━━━ Available records ━━━

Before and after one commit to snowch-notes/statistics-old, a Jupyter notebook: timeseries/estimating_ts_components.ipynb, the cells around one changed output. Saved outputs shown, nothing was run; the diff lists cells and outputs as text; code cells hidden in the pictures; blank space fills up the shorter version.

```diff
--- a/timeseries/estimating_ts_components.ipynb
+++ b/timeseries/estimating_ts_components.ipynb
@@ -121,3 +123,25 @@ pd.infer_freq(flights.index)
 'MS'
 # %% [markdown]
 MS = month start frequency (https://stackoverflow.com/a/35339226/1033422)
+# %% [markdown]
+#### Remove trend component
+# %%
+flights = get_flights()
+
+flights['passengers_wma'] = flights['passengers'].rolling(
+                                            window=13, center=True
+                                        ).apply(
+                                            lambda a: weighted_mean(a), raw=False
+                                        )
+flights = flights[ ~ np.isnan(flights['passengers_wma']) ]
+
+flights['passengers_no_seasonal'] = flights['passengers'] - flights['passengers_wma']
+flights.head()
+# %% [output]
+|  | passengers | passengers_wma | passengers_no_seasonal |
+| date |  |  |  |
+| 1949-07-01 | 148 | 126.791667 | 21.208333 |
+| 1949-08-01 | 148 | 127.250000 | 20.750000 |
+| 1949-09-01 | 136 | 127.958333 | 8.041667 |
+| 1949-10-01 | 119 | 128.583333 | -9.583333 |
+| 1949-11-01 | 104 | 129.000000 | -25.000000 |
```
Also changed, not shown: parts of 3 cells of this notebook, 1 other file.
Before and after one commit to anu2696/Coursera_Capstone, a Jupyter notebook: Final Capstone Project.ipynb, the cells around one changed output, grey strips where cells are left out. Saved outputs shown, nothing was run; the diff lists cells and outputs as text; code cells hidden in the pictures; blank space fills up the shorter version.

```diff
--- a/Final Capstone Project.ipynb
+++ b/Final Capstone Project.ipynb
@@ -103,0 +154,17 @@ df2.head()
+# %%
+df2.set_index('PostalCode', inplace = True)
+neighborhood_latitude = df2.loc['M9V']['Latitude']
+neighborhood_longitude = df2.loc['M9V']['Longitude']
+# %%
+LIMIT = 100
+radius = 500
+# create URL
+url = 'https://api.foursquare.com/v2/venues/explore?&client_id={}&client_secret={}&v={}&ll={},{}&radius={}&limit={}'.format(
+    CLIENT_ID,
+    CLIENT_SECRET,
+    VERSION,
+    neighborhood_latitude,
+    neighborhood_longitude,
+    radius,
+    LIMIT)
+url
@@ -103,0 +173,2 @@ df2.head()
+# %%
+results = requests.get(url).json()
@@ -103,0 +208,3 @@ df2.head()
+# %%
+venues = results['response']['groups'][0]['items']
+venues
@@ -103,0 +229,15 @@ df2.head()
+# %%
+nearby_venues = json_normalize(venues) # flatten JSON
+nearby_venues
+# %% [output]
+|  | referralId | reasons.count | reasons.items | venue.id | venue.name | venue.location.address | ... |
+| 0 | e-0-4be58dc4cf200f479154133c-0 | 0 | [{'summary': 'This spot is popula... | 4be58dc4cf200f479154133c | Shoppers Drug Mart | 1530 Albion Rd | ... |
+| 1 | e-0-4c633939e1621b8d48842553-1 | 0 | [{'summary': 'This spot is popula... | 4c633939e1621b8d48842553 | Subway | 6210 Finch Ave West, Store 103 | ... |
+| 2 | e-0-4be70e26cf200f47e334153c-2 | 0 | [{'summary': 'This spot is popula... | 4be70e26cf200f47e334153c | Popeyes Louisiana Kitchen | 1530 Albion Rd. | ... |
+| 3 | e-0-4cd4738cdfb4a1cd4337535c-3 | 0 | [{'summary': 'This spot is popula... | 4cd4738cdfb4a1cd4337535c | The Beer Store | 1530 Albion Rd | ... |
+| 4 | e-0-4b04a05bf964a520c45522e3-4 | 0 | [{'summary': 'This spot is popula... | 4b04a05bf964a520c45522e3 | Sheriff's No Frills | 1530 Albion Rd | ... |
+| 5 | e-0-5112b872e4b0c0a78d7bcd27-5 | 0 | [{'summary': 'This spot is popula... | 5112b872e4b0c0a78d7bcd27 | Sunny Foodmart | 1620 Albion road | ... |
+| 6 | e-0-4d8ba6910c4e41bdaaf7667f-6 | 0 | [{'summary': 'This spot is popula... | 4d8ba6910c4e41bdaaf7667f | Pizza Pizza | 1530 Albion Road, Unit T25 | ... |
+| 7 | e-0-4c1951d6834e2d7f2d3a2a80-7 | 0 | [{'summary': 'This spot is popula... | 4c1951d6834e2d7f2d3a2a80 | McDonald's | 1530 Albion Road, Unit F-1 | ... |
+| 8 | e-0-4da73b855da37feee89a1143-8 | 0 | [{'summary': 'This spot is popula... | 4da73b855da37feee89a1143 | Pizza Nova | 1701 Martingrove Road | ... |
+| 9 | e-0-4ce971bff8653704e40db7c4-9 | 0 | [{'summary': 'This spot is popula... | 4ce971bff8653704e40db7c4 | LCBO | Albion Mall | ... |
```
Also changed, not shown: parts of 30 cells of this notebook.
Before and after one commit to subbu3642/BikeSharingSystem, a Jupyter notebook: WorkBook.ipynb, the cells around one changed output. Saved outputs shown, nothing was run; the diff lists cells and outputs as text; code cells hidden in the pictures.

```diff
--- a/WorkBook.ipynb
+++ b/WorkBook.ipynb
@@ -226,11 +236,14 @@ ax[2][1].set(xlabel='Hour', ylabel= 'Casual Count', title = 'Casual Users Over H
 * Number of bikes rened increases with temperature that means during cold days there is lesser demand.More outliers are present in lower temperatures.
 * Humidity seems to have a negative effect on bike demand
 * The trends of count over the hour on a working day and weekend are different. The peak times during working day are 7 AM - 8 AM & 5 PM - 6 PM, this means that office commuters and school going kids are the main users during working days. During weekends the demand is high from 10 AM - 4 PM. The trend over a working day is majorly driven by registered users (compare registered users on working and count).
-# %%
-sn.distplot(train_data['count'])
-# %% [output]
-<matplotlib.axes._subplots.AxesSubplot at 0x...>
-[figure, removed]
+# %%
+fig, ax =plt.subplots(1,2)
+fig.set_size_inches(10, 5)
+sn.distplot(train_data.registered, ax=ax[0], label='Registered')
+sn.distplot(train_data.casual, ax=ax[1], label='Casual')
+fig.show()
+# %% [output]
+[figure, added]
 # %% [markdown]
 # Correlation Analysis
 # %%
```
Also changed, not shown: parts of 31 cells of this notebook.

━━━

• Work order: Your answer should be each line from the entries that includes the string "trend".

• Response to this exercise:
+#### Remove trend component
 * The trends of count over the hour on a working day and weekend are different. The peak times during working day are 7 AM - 8 AM & 5 PM - 6 PM, this means that office commuters and school going kids are the main users during working days. During weekends the demand is high from 10 AM - 4 PM. The trend over a working day is majorly driven by registered users (compare registered users on working and count).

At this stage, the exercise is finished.